The Failed Ford Probe Was Supposed To Replace the Mustang
It’s hard to imagine a world without the Ford Mustang. For over 50 years, it has been one of Ford’s best-selling cars. Many people don’t know that Ford once planned to replace the Mustang with what Motor1 called one of the worst sports cars in history.
Enter the Ford Probe, a front-wheel drive sports car that was also meant to replace the European Ford Capri. On the outside, there doesn’t seem to be anything wrong with the car, and it had some decent racing chops.

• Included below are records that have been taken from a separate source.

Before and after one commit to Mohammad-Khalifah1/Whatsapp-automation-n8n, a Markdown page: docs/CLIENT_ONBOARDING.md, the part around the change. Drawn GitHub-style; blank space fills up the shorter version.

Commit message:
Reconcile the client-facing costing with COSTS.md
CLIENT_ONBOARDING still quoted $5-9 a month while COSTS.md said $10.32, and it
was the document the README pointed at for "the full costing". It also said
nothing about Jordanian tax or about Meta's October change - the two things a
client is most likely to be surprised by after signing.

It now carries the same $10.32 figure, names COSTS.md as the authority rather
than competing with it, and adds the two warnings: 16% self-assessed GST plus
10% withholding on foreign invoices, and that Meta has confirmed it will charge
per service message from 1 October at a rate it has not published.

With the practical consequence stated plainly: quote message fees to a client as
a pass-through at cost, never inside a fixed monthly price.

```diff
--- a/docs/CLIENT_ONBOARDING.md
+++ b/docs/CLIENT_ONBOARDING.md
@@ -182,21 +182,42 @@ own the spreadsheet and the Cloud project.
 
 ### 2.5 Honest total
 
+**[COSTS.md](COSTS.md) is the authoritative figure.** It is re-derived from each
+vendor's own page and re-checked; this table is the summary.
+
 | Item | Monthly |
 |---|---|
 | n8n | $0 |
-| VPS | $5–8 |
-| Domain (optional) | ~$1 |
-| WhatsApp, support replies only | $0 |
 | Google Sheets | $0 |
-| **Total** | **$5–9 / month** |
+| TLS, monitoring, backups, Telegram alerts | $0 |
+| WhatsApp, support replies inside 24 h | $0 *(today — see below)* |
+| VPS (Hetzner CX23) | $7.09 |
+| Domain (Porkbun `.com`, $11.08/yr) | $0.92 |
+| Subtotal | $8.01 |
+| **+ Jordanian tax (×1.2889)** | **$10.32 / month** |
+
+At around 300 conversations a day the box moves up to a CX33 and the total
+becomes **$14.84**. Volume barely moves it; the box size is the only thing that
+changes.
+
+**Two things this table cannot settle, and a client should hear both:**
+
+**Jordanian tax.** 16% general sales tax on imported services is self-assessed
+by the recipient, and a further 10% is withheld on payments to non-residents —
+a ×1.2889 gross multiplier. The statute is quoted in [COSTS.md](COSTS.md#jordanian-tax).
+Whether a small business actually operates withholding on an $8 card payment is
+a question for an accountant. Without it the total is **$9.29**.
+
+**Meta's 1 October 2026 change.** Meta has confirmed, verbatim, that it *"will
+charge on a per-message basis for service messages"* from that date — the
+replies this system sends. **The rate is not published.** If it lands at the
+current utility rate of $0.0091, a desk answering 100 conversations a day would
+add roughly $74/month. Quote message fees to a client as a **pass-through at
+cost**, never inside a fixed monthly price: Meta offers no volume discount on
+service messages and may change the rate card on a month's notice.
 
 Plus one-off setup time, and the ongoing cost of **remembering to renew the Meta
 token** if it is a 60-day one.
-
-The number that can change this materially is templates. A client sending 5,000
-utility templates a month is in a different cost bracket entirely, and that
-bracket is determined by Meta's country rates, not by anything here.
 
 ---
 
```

However, the Ford Probe was a spectacular failure in both the United States and Europe.
The origin of the Ford Probe
The Ford Probe was produced as a joint effort between Ford and Mazda, first manifested a concept car in 1979. At the time, gas prices were at an all-time high in the United States. The two automakers believed that front-engine, rear-wheel drive cars like the Ford Mustang would soon be obsolete.
With this in mind, Ford redesigned the Mustang as a front-wheel drive car, initially dubbed the SN8. It was built on the same platform as the Mazda 626, a popular sedan at the time. However, even in the development stages, the SN8 Mustang’s future looked uncertain.
Ford’s engineers questioned many of Mazda’s design choices, forcing them to draw up more sketches of the car. Once Mazda begrudgingly accepted Ford’s changes, production began in 1988. Mazda also had difficulty finding a location to manufacture the new cars, eventually settling on a defunct Ford plant in Michigan.
Around this time, initial pictures of the SN8 Mustang appeared in the 1989 issue of Autoweek. The negative reaction from the reveal was so severe that Ford went back on its decision to replace the existing Mustang.
However, since the automaker had already ordered over 300,000 units from Mazda, the car had to have its own name. It was called the Probe, the name of an older concept car that never made it to development.
Inside the Ford Probe
The first generation of the Ford Probe was available from 1989-1993. It could be powered by either a turbo or naturally aspirated 2.2-liter four-cylinder, with a 3.0-liter V6 available. These engines could be paired with either a five-speed manual or a four-speed automatic transmission.
Despite its bad reputation among Mustang fans, the Ford Probe is actually a good sports car in its own right. Car and Driver report that it can reach 0-60 mph in a clean seven seconds, better than its Mazda rivals. It was also one of the most affordable sports cars you could buy in the ’90s.
Why didn’t the Ford Probe sell?
Despite its good qualities, the Ford Probe was doomed from the start. It would never replace the Mustang due to the backlash from enraged fans. A front-wheel drive Mustang without a V8 was an unthinkable idea, and several people wrote letters to Ford about the issue.
Critics also slammed the Ford Probe for its front-wheel drive configuration. As a result, the Ford Mustang’s sales increased while the Ford Probe’s profits tanked.
A redesign didn’t help
Second-generation models of the Ford Probe were released for 1993. Its redesign was led by Mimi Vanderholen, who was responsible for designing the Ford Taurus.
She made several interior controls easier to use, like small bumps for the window switches and a concise dashboard layout. These design choices helped contribute to the second-gen Ford Probe’s initial success.
However, these sales quickly diminished, and less than 20,000 units were delivered in its final production years. It died faster across the pond, where British buyers were more concerned with compact sports cars.
Due to sluggish sales and low demand, Ford officially announced the Probe’s discontinuation in March 1997.